Recorded information: Begin

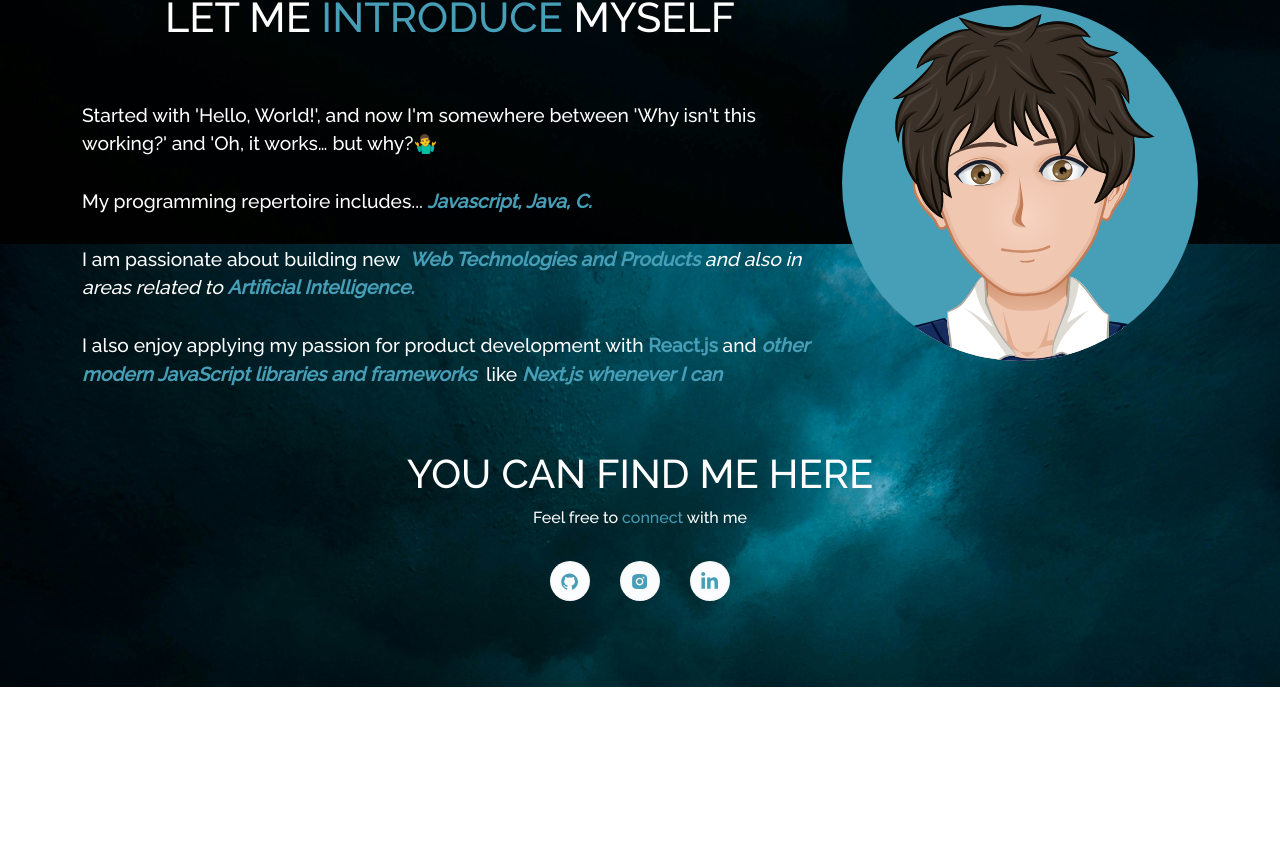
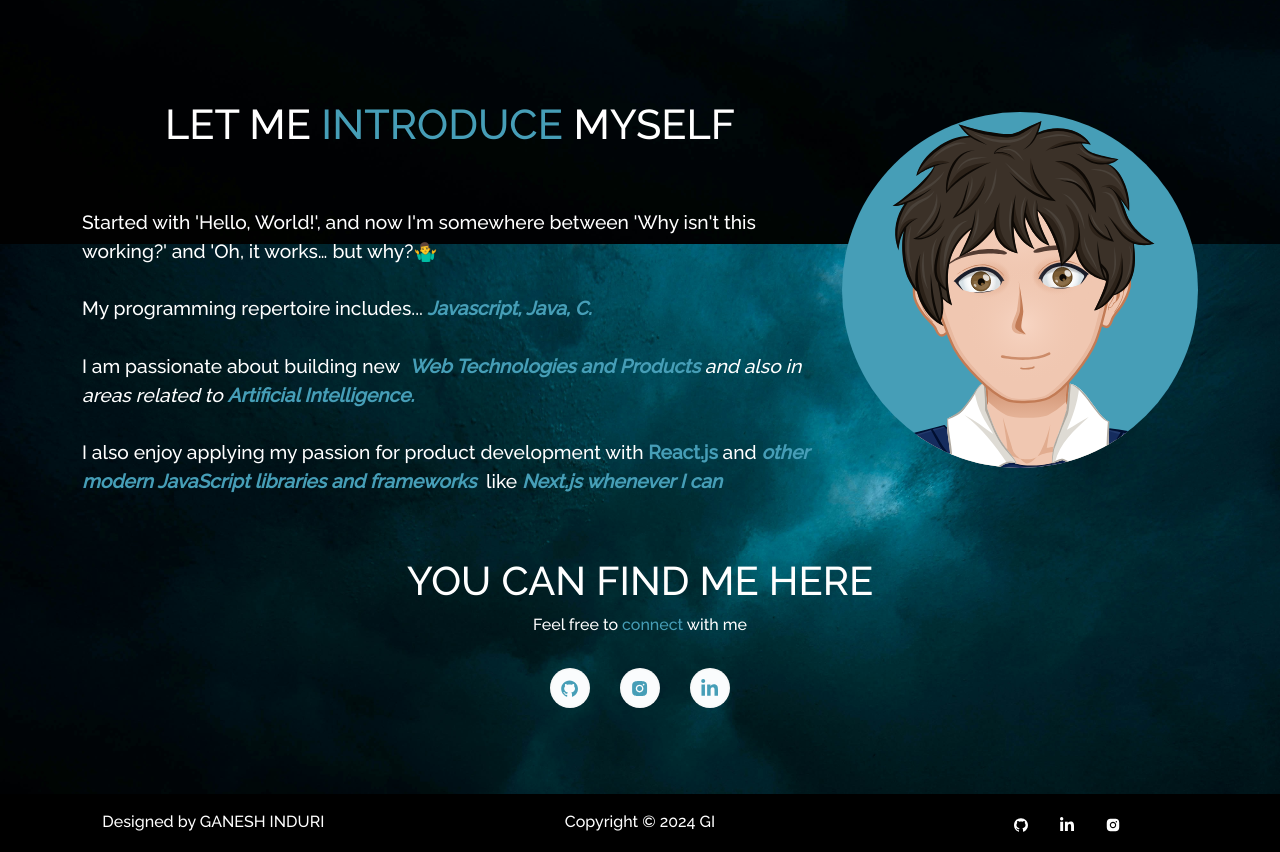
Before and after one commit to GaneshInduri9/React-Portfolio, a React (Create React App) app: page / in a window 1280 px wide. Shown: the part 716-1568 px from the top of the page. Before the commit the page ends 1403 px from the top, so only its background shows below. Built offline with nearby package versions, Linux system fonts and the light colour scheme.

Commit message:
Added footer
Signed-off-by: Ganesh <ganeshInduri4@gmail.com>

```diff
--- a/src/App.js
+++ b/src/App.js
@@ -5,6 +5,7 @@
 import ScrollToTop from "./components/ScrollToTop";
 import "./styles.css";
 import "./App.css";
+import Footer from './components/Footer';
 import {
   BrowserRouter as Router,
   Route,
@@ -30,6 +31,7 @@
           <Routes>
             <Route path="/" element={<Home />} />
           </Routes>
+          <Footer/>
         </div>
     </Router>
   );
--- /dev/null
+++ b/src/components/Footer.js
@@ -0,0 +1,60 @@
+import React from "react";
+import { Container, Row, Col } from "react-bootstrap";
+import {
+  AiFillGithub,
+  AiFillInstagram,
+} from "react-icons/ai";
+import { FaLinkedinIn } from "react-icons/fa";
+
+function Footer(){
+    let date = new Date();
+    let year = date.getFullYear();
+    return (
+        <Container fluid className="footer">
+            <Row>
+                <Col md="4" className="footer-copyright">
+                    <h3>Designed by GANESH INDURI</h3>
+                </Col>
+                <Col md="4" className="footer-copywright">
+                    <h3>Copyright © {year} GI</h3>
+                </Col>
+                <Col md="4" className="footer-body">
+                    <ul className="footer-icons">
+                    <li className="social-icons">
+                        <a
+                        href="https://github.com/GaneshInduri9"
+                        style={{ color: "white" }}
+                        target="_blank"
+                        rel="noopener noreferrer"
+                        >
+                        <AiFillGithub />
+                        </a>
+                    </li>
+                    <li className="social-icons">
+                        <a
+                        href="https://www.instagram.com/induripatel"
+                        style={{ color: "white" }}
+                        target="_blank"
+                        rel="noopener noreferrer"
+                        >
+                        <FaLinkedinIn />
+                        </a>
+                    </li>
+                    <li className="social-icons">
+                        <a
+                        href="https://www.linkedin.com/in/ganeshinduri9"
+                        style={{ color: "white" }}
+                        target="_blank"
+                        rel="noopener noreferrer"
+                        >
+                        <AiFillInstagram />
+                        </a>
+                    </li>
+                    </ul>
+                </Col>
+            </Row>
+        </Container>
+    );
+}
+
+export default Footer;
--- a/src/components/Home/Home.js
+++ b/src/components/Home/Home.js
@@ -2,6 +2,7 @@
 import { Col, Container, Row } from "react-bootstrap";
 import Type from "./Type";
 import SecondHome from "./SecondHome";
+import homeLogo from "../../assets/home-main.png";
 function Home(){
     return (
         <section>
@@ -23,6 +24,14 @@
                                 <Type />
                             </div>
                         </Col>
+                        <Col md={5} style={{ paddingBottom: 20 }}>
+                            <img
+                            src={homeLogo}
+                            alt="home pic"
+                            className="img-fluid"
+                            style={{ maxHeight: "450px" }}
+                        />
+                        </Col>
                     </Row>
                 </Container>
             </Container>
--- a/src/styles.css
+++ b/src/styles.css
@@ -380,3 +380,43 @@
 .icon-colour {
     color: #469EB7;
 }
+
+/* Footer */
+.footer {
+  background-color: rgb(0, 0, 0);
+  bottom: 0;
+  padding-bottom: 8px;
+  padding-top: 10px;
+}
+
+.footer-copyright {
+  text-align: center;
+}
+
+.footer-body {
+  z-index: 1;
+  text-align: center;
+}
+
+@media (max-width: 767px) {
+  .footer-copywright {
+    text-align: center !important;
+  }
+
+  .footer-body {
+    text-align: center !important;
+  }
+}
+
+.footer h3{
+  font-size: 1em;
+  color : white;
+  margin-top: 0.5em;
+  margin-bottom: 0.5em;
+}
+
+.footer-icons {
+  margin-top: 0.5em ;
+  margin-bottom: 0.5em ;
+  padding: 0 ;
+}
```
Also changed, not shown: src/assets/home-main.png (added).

Recorded information: End

§ Assigned task
Looking at the records above, count the lines where the word "FaLinkedinIn" appears. State only the number.

§ Written answer
2